“The bitterness of the incarceration was there, but they were able to circumvent it somehow and live a pretty decent community family life.” — Mako Nakagawa
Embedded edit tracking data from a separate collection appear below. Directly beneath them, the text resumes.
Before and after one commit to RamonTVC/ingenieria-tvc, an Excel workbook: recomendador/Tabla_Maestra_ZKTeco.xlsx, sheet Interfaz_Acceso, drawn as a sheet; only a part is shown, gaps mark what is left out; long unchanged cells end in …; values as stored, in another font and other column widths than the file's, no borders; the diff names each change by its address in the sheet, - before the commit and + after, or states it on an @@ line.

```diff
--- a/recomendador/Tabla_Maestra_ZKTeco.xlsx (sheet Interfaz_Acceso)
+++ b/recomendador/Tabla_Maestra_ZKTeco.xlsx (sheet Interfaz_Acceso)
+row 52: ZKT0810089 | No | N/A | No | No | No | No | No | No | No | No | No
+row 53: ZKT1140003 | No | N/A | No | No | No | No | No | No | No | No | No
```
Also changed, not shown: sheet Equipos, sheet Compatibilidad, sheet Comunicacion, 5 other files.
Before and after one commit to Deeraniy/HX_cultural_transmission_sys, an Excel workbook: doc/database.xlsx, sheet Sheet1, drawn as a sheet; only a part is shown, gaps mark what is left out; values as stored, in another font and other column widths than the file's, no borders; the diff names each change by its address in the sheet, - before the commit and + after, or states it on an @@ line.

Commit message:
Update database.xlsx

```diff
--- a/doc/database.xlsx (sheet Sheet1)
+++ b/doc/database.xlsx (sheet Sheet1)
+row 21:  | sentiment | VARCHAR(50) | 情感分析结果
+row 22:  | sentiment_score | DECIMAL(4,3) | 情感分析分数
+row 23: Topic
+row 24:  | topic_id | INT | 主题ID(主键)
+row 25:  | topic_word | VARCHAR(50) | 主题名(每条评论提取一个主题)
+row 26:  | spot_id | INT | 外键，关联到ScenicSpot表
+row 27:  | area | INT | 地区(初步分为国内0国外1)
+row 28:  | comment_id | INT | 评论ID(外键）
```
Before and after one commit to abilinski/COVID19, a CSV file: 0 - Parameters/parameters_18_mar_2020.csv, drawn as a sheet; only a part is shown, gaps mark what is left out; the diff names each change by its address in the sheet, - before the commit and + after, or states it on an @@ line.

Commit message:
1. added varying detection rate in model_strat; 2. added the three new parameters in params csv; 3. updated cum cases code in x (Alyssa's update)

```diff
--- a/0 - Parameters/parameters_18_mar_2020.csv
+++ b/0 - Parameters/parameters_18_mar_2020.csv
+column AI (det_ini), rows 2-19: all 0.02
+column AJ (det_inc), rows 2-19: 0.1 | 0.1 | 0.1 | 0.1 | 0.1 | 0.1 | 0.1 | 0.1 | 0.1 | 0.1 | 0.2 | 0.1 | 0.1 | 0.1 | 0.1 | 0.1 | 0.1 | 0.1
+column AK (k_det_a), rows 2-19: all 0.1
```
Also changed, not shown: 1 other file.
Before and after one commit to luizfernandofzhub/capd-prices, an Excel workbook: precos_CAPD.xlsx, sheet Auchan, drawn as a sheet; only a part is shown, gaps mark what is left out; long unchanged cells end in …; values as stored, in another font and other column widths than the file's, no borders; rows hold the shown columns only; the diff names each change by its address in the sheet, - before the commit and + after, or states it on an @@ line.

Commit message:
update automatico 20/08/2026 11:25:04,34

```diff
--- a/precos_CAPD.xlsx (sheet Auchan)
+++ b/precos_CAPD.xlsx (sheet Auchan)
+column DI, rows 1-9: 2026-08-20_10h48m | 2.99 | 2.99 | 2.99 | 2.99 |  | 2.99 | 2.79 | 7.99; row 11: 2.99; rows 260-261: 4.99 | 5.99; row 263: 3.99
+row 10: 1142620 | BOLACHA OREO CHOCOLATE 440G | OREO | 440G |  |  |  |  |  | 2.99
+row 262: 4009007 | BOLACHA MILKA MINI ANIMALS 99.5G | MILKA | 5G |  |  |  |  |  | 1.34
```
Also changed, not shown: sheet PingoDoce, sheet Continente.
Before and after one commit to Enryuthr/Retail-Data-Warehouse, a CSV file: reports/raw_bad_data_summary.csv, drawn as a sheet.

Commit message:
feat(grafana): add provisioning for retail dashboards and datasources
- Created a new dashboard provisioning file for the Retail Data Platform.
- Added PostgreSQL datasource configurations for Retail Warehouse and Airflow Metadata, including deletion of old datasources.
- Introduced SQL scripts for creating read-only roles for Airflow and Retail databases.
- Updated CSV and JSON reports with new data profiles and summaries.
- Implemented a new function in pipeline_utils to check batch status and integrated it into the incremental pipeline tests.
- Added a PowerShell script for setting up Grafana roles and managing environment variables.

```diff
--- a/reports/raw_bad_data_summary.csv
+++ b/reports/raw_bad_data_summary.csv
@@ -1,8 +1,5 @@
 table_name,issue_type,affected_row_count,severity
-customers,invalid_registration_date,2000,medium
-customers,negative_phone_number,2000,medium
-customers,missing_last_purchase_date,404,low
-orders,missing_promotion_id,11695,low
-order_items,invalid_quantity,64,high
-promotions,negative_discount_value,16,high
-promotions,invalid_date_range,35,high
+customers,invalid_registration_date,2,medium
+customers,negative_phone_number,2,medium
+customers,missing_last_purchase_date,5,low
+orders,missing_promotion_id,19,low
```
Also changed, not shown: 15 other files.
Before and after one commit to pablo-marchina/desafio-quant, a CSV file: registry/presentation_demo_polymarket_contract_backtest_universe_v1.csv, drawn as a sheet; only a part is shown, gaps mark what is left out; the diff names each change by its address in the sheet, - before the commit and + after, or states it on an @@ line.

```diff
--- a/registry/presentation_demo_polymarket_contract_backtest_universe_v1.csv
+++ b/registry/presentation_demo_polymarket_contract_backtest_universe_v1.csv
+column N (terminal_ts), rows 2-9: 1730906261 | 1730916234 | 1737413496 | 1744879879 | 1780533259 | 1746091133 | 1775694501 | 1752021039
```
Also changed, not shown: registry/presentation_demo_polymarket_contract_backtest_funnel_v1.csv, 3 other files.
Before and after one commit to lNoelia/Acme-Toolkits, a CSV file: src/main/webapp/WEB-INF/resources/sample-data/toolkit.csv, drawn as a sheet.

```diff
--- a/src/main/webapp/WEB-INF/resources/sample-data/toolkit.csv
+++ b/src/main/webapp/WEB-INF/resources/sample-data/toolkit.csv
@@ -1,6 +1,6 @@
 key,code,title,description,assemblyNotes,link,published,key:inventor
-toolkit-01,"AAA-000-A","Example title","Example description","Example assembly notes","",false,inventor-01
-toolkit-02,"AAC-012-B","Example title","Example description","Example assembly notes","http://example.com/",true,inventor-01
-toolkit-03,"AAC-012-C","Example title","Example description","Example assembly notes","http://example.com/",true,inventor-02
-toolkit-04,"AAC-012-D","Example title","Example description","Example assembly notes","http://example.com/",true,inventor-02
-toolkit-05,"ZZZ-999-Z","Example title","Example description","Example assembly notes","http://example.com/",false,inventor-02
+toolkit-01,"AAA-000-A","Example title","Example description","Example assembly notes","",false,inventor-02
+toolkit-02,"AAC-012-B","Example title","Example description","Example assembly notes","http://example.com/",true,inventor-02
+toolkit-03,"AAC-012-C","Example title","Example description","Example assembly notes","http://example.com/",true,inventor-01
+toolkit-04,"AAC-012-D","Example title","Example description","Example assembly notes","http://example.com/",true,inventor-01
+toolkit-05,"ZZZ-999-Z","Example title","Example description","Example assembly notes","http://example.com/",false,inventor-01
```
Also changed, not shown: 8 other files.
Days after the Texas Board of Education voted to amend the state’s social studies curriculum in order to correct a perceived liberal bias, a Texas chapter in Japanese American history comes to mind. According to press accounts, among the changes the school board made to the curriculum is “an amendment stressing that Germans and Italians as well as Japanese were interned in the United States during World War II, to counter the idea that the internment of Japanese was motivated by racism.” An internment camp in the south Texas town of Crystal City did hold German and Japanese internees, as well as prisoners deported from Latin America and a half-dozen Italians. Other internment camps across the country held a mix of foreign nationals. But the fact that the U.S. government interned European immigrants in no way negates the racism that led to the mass incarceration of Japanese Americans.